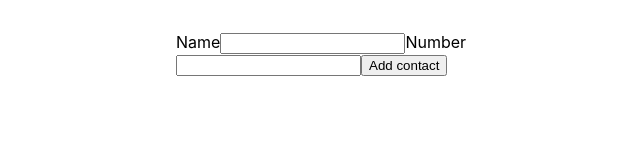
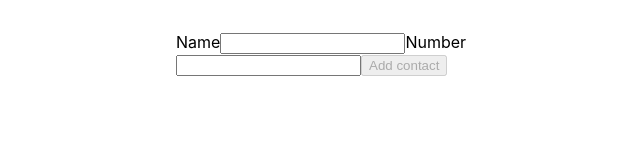
Before and after one commit to MaksimLisovoi/react-practice, a React (Create React App) app: page / in a window 1280 px wide. Shown: the top 160 px of the page, without its empty margins (239-879 px from the left). Built offline with nearby package versions, Linux system fonts and the light colour scheme.

Commit message:
transfered logic from App to Form component

```diff
--- a/src/components/App/App.jsx
+++ b/src/components/App/App.jsx
@@ -1,65 +1,23 @@
 import React, { Component } from 'react';
 import { Box } from '../Box';
+import { Form } from 'components/Form';
 // import { Heading } from './App.styled';s
 
 export class App extends Component {
   state = {
     contacts: [],
-    name: '',
-    number: '',
   };
 
-  // handleNameChange = e => {
-  //   this.setState({
-  //     name: e.currentTarget.value,
-  //   });
-  // };
-
-  // handleNumberChange = e => {
-  //   console.log(e.currentTarget.value);
-
-  //   this.setState({
-  //     number: e.currentTarget.value,
-  //   });
-  // };
-
-  handleChange = e => {
-    this.setState({
-      [e.currentTarget.name]: e.currentTarget.value,
-    });
+  formSubmitHandler = data => {
+    console.log(data);
+    this.setState({});
   };
 
   render() {
     return (
       <Box mx="auto" maxWidth={450} p={'5'}>
         {/* <Heading>Name</Heading> */}
-        <form>
-          Name
-          <label htmlFor="">
-            <input
-              onChange={this.handleChange}
-              type="text"
-              name="name"
-              value={this.state.name}
-              pattern="^[a-zA-Zа-яА-Я]+(([' -][a-zA-Zа-яА-Я ])?[a-zA-Zа-яА-Я]*)*$"
-              title="Name may contain only letters, apostrophe, dash and spaces. For example Adrian, Jacob Mercer, Charles de Batz de Castelmore d'Artagnan"
-              required
-            />
-          </label>
-          <label htmlFor="">
-            Number
-            <input
-              onChange={this.handleChange}
-              type="tel"
-              name="number"
-              value={this.state.number}
-              pattern="\+?\d{1,4}?[-.\s]?\(?\d{1,3}?\)?[-.\s]?\d{1,4}[-.\s]?\d{1,4}[-.\s]?\d{1,9}"
-              title="Phone number must be digits and can contain spaces, dashes, parentheses and can start with +"
-              required
-            />
-          </label>
-          <button type="submit">Add contact</button>
-        </form>
+        <Form onSubmit={this.formSubmitHandler} />
       </Box>
     );
   }
--- /dev/null
+++ b/src/components/Form/Form.jsx
@@ -0,0 +1,130 @@
+import React, { Component } from 'react';
+import { FormBox } from './Form.styled';
+import { nanoid } from 'nanoid';
+
+export class Form extends Component {
+  state = {
+    name: '',
+    number: '',
+
+    // experience: 'junior',
+    // licence: false,
+  };
+
+  nameInputId = nanoid();
+  numberInputId = nanoid();
+
+  handleChange = e => {
+    const { name, value } = e.currentTarget;
+
+    this.setState({
+      [name]: value,
+    });
+  };
+
+  handleSubmit = e => {
+    e.preventDefault();
+
+    const { name, number } = this.state;
+
+    const data = {
+      id: nanoid(),
+      name: name,
+      number: number,
+    };
+
+    this.props.onSubmit(data);
+
+    this.reset();
+  };
+
+  reset = () => {
+    this.setState({ name: '', number: '' });
+  };
+
+  handleLisenceChange = e => {
+    console.log(e.currentTarget.checked);
+
+    this.setState({
+      licence: e.currentTarget.checked,
+    });
+  };
+
+  render() {
+    return (
+      <FormBox onSubmit={this.handleSubmit}>
+        Name
+        <label htmlFor={this.nameInputId}>
+          <input
+            id={this.nameInputId}
+            onChange={this.handleChange}
+            type="text"
+            name="name"
+            value={this.state.name}
+            pattern="^[a-zA-Zа-яА-Я]+(([' -][a-zA-Zа-яА-Я ])?[a-zA-Zа-яА-Я]*)*$"
+            title="Name may contain only letters, apostrophe, dash and spaces. For example Adrian, Jacob Mercer, Charles de Batz de Castelmore d'Artagnan"
+            required
+          />
+        </label>
+        <label htmlFor={this.numberInputId}>
+          Number
+          <input
+            id={this.numberInputId}
+            onChange={this.handleChange}
+            type="tel"
+            name="number"
+            value={this.state.number}
+            pattern="\+?\d{1,4}?[-.\s]?\(?\d{1,3}?\)?[-.\s]?\d{1,4}[-.\s]?\d{1,4}[-.\s]?\d{1,9}"
+            title="Phone number must be digits and can contain spaces, dashes, parentheses and can start with +"
+            required
+          />
+        </label>
+        <button type="submit" disabled={!this.state.licence}>
+          Add contact
+        </button>
+        {/* CHECK BOX */}
+        {/* <label>
+          <input
+            type="checkbox"
+            name="licence"
+            checked={this.state.licence}
+            onChange={this.handleLisenceChange}
+          />
+          Согласен с условием
+        </label> */}
+        {/* RADIO BUTTONS */}
+        {/* <p> Ваш уровень: </p>
+        <label>
+          junior
+          <input
+            type="radio"
+            name="experience"
+            value="junior"
+            onChange={this.handleChange}
+            checked={this.state.experience === 'junior'}
+          />
+        </label>
+        <label>
+          middle
+          <input
+            type="radio"
+            name="experience"
+            value="middle"
+            onChange={this.handleChange}
+            checked={this.state.experience === 'middle'}
+          />
+        </label>
+        <label>
+          senior
+          <input
+            type="radio"
+            name="experience"
+            value="senior"
+            onChange={this.handleChange}
+            checked={this.state.experience === 'senior'}
+          />
+        </label> */}
+      </FormBox>
+    );
+  }
+}
--- /dev/null
+++ b/src/components/Form/Form.styled.js
@@ -0,0 +1,3 @@
+import styled from '@emotion/styled';
+
+export const FormBox = styled.form``;
--- /dev/null
+++ b/src/components/Form/index.js
@@ -0,0 +1 @@
+export * from './Form';
```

#### Assignment:
Every line of the listing above is to be retyped exactly, but the pictures are to be dropped.

#### Answer below:
Before and after one commit to MaksimLisovoi/react-practice, a React (Create React App) app: page / in a window 1280 px wide. Shown: the top 160 px of the page, without its empty margins (239-879 px from the left). Built offline with nearby package versions, Linux system fonts and the light colour scheme.

Commit message:
transfered logic from App to Form component

```diff
--- a/src/components/App/App.jsx
+++ b/src/components/App/App.jsx
@@ -1,65 +1,23 @@
 import React, { Component } from 'react';
 import { Box } from '../Box';
+import { Form } from 'components/Form';
 // import { Heading } from './App.styled';s
 
 export class App extends Component {
   state = {
     contacts: [],
-    name: '',
-    number: '',
   };
 
-  // handleNameChange = e => {
-  //   this.setState({
-  //     name: e.currentTarget.value,
-  //   });
-  // };
-
-  // handleNumberChange = e => {
-  //   console.log(e.currentTarget.value);
-
-  //   this.setState({
-  //     number: e.currentTarget.value,
-  //   });
-  // };
-
-  handleChange = e => {
-    this.setState({
-      [e.currentTarget.name]: e.currentTarget.value,
-    });
+  formSubmitHandler = data => {
+    console.log(data);
+    this.setState({});
   };
 
   render() {
     return (
       <Box mx="auto" maxWidth={450} p={'5'}>
         {/* <Heading>Name</Heading> */}
-        <form>
-          Name
-          <label htmlFor="">
-            <input
-              onChange={this.handleChange}
-              type="text"
-              name="name"
-              value={this.state.name}
-              pattern="^[a-zA-Zа-яА-Я]+(([' -][a-zA-Zа-яА-Я ])?[a-zA-Zа-яА-Я]*)*$"
-              title="Name may contain only letters, apostrophe, dash and spaces. For example Adrian, Jacob Mercer, Charles de Batz de Castelmore d'Artagnan"
-              required
-            />
-          </label>
-          <label htmlFor="">
-            Number
-            <input
-              onChange={this.handleChange}
-              type="tel"
-              name="number"
-              value={this.state.number}
-              pattern="\+?\d{1,4}?[-.\s]?\(?\d{1,3}?\)?[-.\s]?\d{1,4}[-.\s]?\d{1,4}[-.\s]?\d{1,9}"
-              title="Phone number must be digits and can contain spaces, dashes, parentheses and can start with +"
-              required
-            />
-          </label>
-          <button type="submit">Add contact</button>
-        </form>
+        <Form onSubmit={this.formSubmitHandler} />
       </Box>
     );
   }
--- /dev/null
+++ b/src/components/Form/Form.jsx
@@ -0,0 +1,130 @@
+import React, { Component } from 'react';
+import { FormBox } from './Form.styled';
+import { nanoid } from 'nanoid';
+
+export class Form extends Component {
+  state = {
+    name: '',
+    number: '',
+
+    // experience: 'junior',
+    // licence: false,
+  };
+
+  nameInputId = nanoid();
+  numberInputId = nanoid();
+
+  handleChange = e => {
+    const { name, value } = e.currentTarget;
+
+    this.setState({
+      [name]: value,
+    });
+  };
+
+  handleSubmit = e => {
+    e.preventDefault();
+
+    const { name, number } = this.state;
+
+    const data = {
+      id: nanoid(),
+      name: name,
+      number: number,
+    };
+
+    this.props.onSubmit(data);
+
+    this.reset();
+  };
+
+  reset = () => {
+    this.setState({ name: '', number: '' });
+  };
+
+  handleLisenceChange = e => {
+    console.log(e.currentTarget.checked);
+
+    this.setState({
+      licence: e.currentTarget.checked,
+    });
+  };
+
+  render() {
+    return (
+      <FormBox onSubmit={this.handleSubmit}>
+        Name
+        <label htmlFor={this.nameInputId}>
+          <input
+            id={this.nameInputId}
+            onChange={this.handleChange}
+            type="text"
+            name="name"
+            value={this.state.name}
+            pattern="^[a-zA-Zа-яА-Я]+(([' -][a-zA-Zа-яА-Я ])?[a-zA-Zа-яА-Я]*)*$"
+            title="Name may contain only letters, apostrophe, dash and spaces. For example Adrian, Jacob Mercer, Charles de Batz de Castelmore d'Artagnan"
+            required
+          />
+        </label>
+        <label htmlFor={this.numberInputId}>
+          Number
+          <input
+            id={this.numberInputId}
+            onChange={this.handleChange}
+            type="tel"
+            name="number"
+            value={this.state.number}
+            pattern="\+?\d{1,4}?[-.\s]?\(?\d{1,3}?\)?[-.\s]?\d{1,4}[-.\s]?\d{1,4}[-.\s]?\d{1,9}"
+            title="Phone number must be digits and can contain spaces, dashes, parentheses and can start with +"
+            required
+          />
+        </label>
+        <button type="submit" disabled={!this.state.licence}>
+          Add contact
+        </button>
+        {/* CHECK BOX */}
+        {/* <label>
+          <input
+            type="checkbox"
+            name="licence"
+            checked={this.state.licence}
+            onChange={this.handleLisenceChange}
+          />
+          Согласен с условием
+        </label> */}
+        {/* RADIO BUTTONS */}
+        {/* <p> Ваш уровень: </p>
+        <label>
+          junior
+          <input
+            type="radio"
+            name="experience"
+            value="junior"
+            onChange={this.handleChange}
+            checked={this.state.experience === 'junior'}
+          />
+        </label>
+        <label>
+          middle
+          <input
+            type="radio"
+            name="experience"
+            value="middle"
+            onChange={this.handleChange}
+            checked={this.state.experience === 'middle'}
+          />
+        </label>
+        <label>
+          senior
+          <input
+            type="radio"
+            name="experience"
+            value="senior"
+            onChange={this.handleChange}
+            checked={this.state.experience === 'senior'}
+          />
+        </label> */}
+      </FormBox>
+    );
+  }
+}
--- /dev/null
+++ b/src/components/Form/Form.styled.js
@@ -0,0 +1,3 @@
+import styled from '@emotion/styled';
+
+export const FormBox = styled.form``;
--- /dev/null
+++ b/src/components/Form/index.js
@@ -0,0 +1 @@
+export * from './Form';
```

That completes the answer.